Meanwhile, when the crowd gathered by the thousands, so that they trampled on one another, he began to speak first to his disciples, “Beware of the yeast of the Pharisees, that is, their hypocrisy. Nothing is covered up that will not be uncovered, and nothing secret that will not become known. Therefore whatever you have said in the dark will be heard in the light, and what you have whispered behind closed doors will be proclaimed from the housetops. (Luke 12:1–3, NRSV)

Hypocrisy is probably the number one excuse people give for not going to church. Apparently, they would rather hang out with non-church hypocrites than with church hypocrites.

There is plenty of hypocrisy in the church to go around. People aren’t always what they seem to be. Putting on veneer and varnish is an old custom in the church.

Two things:

  1. Don’t be a hypocrite
  2. Don’t assume that anyone else isn’t

In other words, keep your eyes on Jesus.

[Added later, emphasis mine]

Jesus’ point is not that they are play-acting, but that Jesus regards them as misdirected in their fundamental understanding of God’s purpose and, therefore, incapable of discerning the authentic meaning of the Scriptures and, therefore, unable to present anything other than the impression of piety. Important from a rhetorical point of view, Jesus does not regard the Pharisees as unique in their failure to live with integrity a life oriented around absolute love of God and neighbor. His followers, too, are susceptible; hence, he presents this warning lest they contract the same ingressive agent whose decay has already become evident among the Pharisees.

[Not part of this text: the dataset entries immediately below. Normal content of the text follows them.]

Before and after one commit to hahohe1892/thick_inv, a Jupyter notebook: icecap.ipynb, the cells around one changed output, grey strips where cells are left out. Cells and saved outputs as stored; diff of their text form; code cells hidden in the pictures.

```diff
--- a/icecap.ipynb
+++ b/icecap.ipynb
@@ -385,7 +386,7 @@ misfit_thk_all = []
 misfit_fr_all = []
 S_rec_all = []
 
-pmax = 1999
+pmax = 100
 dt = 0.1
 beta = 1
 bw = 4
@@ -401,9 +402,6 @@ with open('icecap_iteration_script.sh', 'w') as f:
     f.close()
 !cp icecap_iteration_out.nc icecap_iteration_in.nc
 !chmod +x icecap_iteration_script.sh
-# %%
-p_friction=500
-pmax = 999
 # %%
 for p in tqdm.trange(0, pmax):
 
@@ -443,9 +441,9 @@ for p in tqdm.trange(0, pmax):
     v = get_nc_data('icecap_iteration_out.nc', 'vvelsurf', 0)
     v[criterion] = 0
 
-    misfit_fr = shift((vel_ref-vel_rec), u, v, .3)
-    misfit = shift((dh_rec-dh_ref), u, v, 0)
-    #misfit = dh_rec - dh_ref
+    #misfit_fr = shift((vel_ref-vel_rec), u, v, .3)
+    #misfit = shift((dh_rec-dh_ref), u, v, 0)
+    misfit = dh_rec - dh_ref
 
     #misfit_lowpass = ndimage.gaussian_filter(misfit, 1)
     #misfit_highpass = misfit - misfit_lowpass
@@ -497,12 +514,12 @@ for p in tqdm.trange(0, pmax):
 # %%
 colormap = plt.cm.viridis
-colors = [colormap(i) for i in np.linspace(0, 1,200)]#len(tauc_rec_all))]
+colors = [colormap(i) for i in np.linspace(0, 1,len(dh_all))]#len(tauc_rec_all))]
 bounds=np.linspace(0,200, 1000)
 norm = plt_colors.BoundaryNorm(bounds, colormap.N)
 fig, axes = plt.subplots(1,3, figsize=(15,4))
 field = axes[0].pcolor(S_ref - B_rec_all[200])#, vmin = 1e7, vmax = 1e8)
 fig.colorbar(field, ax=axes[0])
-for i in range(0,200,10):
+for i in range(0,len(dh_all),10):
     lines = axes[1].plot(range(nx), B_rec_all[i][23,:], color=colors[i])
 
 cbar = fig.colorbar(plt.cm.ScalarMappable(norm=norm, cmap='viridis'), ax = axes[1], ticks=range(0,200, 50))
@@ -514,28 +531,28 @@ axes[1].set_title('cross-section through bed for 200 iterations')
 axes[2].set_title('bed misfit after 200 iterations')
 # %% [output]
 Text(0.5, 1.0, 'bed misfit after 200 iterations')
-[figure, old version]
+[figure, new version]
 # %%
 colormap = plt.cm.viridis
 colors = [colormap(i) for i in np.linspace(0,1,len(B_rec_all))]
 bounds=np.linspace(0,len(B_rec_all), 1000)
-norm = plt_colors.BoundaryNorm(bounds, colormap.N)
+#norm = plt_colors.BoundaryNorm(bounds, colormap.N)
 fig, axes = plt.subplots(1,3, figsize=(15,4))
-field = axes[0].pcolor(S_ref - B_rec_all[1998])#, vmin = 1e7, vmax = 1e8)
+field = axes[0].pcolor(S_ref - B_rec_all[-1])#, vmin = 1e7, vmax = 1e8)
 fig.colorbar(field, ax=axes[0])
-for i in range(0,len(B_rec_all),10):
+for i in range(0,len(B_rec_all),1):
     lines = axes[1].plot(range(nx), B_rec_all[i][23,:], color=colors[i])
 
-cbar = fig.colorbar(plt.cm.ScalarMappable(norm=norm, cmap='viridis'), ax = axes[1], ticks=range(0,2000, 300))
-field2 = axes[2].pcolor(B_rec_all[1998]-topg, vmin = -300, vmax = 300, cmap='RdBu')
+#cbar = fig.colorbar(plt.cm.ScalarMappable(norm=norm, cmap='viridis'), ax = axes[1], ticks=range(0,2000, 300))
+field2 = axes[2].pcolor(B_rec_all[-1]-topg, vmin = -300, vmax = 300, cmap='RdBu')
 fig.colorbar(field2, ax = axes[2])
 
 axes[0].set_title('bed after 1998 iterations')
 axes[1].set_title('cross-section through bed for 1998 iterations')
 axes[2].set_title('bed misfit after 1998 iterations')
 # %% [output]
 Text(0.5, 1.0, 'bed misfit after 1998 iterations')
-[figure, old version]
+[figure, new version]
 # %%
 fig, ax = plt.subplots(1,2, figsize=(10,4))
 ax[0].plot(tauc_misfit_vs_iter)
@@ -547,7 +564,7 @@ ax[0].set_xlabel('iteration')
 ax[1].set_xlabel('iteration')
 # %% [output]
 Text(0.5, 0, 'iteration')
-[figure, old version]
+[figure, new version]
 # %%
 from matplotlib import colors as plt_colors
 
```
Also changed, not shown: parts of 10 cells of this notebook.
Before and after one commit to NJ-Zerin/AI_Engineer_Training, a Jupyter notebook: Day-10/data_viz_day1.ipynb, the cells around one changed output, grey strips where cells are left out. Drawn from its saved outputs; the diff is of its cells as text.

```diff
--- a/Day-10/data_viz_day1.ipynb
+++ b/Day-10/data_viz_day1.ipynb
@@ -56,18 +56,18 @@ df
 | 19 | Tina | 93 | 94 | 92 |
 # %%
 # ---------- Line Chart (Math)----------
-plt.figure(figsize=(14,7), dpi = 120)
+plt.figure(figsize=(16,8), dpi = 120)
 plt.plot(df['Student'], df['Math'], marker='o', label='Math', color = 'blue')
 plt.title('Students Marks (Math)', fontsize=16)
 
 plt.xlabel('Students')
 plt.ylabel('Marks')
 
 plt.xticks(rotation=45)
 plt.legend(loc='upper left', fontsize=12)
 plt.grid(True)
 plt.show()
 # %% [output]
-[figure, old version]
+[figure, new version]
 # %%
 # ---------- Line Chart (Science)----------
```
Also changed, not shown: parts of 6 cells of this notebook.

Joel B. Green, The Gospel of Luke, The New International Commentary on the New Testament (Grand Rapids, MI: Wm. B. Eerdmans Publishing Co., 1997), 480–481.